emphasis on the mouth has not been found to be related to immature oral characteristics, there is some indication that the presence of teeth in combination with a slash representing the mouth suggests verbal (but not physical) aggression (see 6ahill, 789:). 2reasts 2reast emphasis was theori5ed to occur in the drawing of emotionally and psychosexually immature males (1achover, 78:8). )owever, breast emphasis in male drawings has been found in both normal and disturbed persons, so pathology should be inferred cautiously. In drawing by females, breast emphasis has been found to occur more fre,uently in drawings by pubescent girls ("eirdan > )off, 789?) and pregnant women ($olor > Digra5ia, 78FF). In addition, emphasis on sexual characteristics (including breasts) has been found more fre,uently among children who have been sexually abused (2urgess > )artman, 788?! )ibbard > )artman, 788?! *an )utton, 788:) Cudity(-lothing )ammer (78<:) hypothesi5ed that drawings of underclothed persons indicate 3body narcissism4 and possible a person who is self'absorbed to the point of being schi5oid. En a more global level, it might be a general sign of malad ustment particularly related to sexual difficulties among children (*an )utton, 788:). Although it has received some support, this interpretation is complicated in that either nudity or lac. of clothing is sometimes found in the drawings of normals and fre,uently occurs in the drawings of artists. &pecific populations who would be expected to have bodily concerns have li.ewise been found to draw a high proportion of nude figures. $his includes <9G of the DA+s from pregnant women, ;?G of those who have recently given birth, and ;?G of those with gynecological problems. ($olor > Digra5ia, 78FF). )ypotheses Cot &upported $he ma ority of the hypotheses relating to content of human'figure drawings have clearly not been given support. $his is partially due to the idiosyncratic meaning associated with many of the contents as well as the low reliabilities of these signs.
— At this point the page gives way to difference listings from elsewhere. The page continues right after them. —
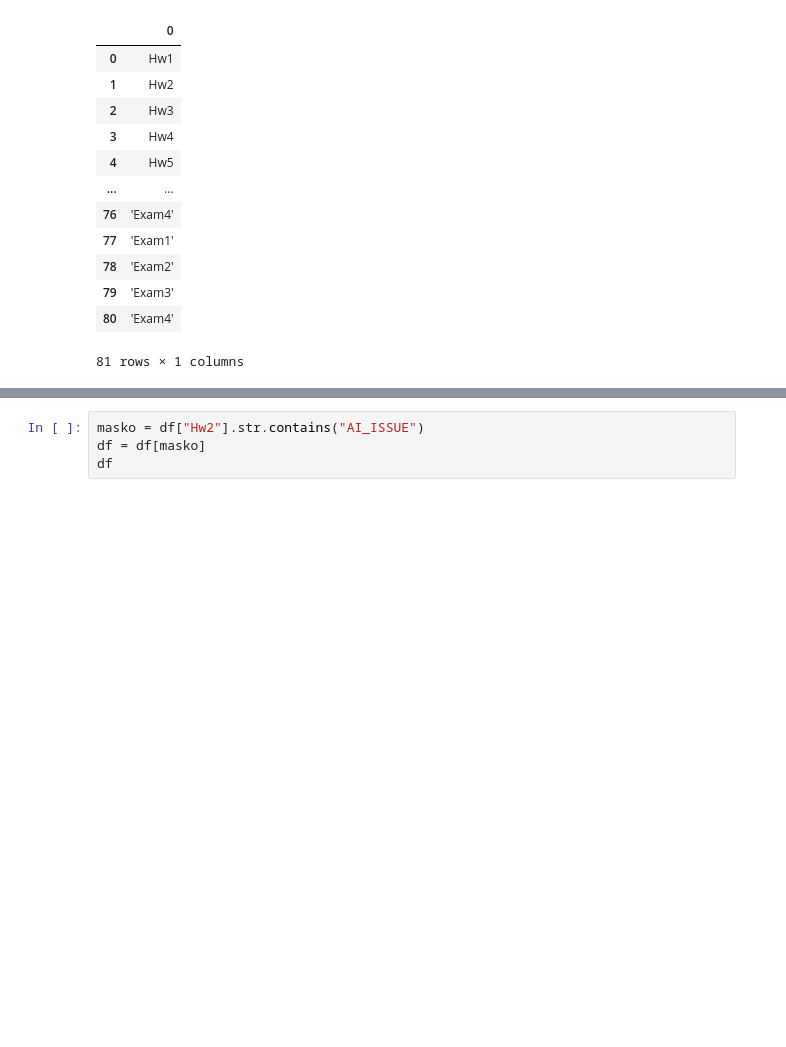
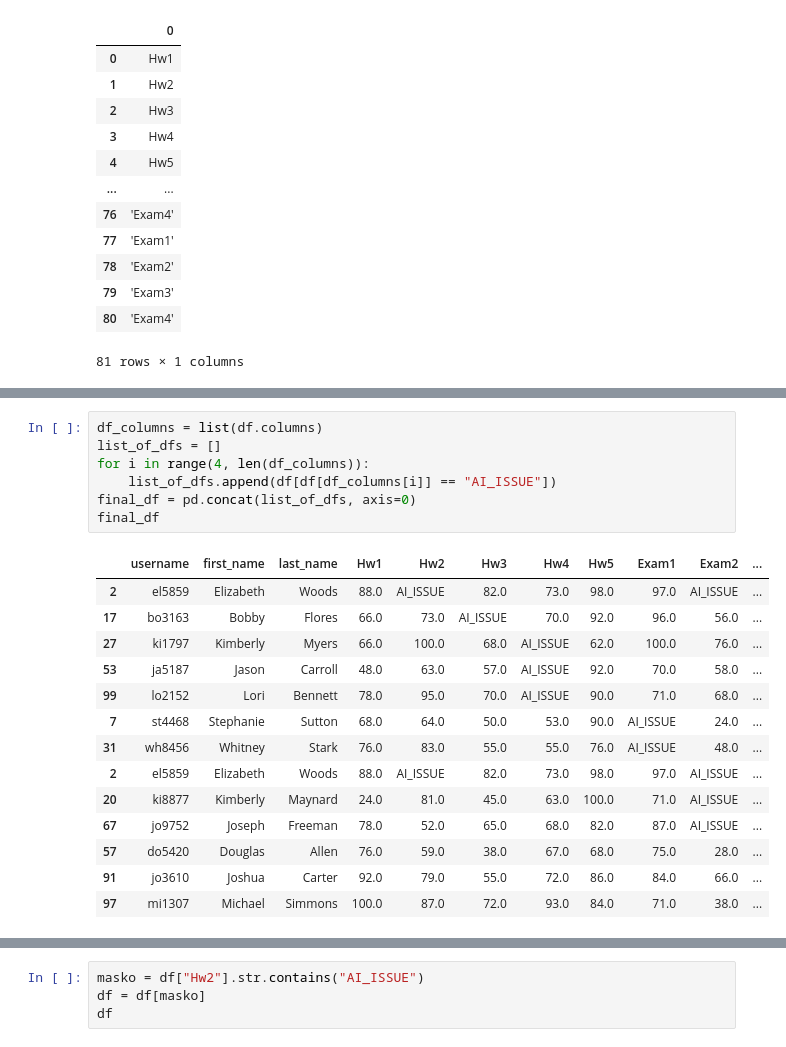
Before and after one commit to pChitral/assignment6, a Jupyter notebook: playground.ipynb, the cells around one changed output, grey strips where cells are left out. Saved outputs shown, nothing was run; the diff lists cells and outputs as text; blank space fills up the shorter version.

```diff
--- a/playground.ipynb
+++ b/playground.ipynb
@@ -1018,3 +1024,25 @@ pd6[['username','first_name','last_name','AI_Count']].reset_index(drop = True)
+# %%
+df_columns = list(df.columns)
+list_of_dfs = []
+for i in range(4, len(df_columns)):
+    list_of_dfs.append(df[df[df_columns[i]] == "AI_ISSUE"])
+final_df = pd.concat(list_of_dfs, axis=0)
+final_df
+# %% [output]
+|  | username | first_name | last_name | Hw1 | Hw2 | Hw3 | Hw4 | Hw5 | Exam1 | Exam2 | ... |
+| 2 | el5859 | Elizabeth | Woods | 88.0 | AI_ISSUE | 82.0 | 73.0 | 98.0 | 97.0 | AI_ISSUE | ... |
+| 17 | bo3163 | Bobby | Flores | 66.0 | 73.0 | AI_ISSUE | 70.0 | 92.0 | 96.0 | 56.0 | ... |
+| 27 | ki1797 | Kimberly | Myers | 66.0 | 100.0 | 68.0 | AI_ISSUE | 62.0 | 100.0 | 76.0 | ... |
+| 53 | ja5187 | Jason | Carroll | 48.0 | 63.0 | 57.0 | AI_ISSUE | 92.0 | 70.0 | 58.0 | ... |
+| 99 | lo2152 | Lori | Bennett | 78.0 | 95.0 | 70.0 | AI_ISSUE | 90.0 | 71.0 | 68.0 | ... |
+| 7 | st4468 | Stephanie | Sutton | 68.0 | 64.0 | 50.0 | 53.0 | 90.0 | AI_ISSUE | 24.0 | ... |
+| 31 | wh8456 | Whitney | Stark | 76.0 | 83.0 | 55.0 | 55.0 | 76.0 | AI_ISSUE | 48.0 | ... |
+| 2 | el5859 | Elizabeth | Woods | 88.0 | AI_ISSUE | 82.0 | 73.0 | 98.0 | 97.0 | AI_ISSUE | ... |
+| 20 | ki8877 | Kimberly | Maynard | 24.0 | 81.0 | 45.0 | 63.0 | 100.0 | 71.0 | AI_ISSUE | ... |
+| 67 | jo9752 | Joseph | Freeman | 78.0 | 52.0 | 65.0 | 68.0 | 82.0 | 87.0 | AI_ISSUE | ... |
+| 57 | do5420 | Douglas | Allen | 76.0 | 59.0 | 38.0 | 67.0 | 68.0 | 75.0 | 28.0 | ... |
+| 91 | jo3610 | Joshua | Carter | 92.0 | 79.0 | 55.0 | 72.0 | 86.0 | 84.0 | 66.0 | ... |
+| 97 | mi1307 | Michael | Simmons | 100.0 | 87.0 | 72.0 | 93.0 | 84.0 | 71.0 | 38.0 | ... |
 # %%
 df_columns = list(df.columns)
 df_columns
```
Also changed, not shown: parts of 3 cells of this notebook, 1 other file.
Interpretation related to specific contents that have not been supported include those related to the head, head si5e, face, facial expression, hair, facial features (yes, ears, lips, nose), nec., contact features (arms, hands, legs, feet, toes), trun., shoulders, anatomy indicators (internal glands, genital), hips(buttoc.s, waistline, and clothing details (buttons, earrings, heels, belt).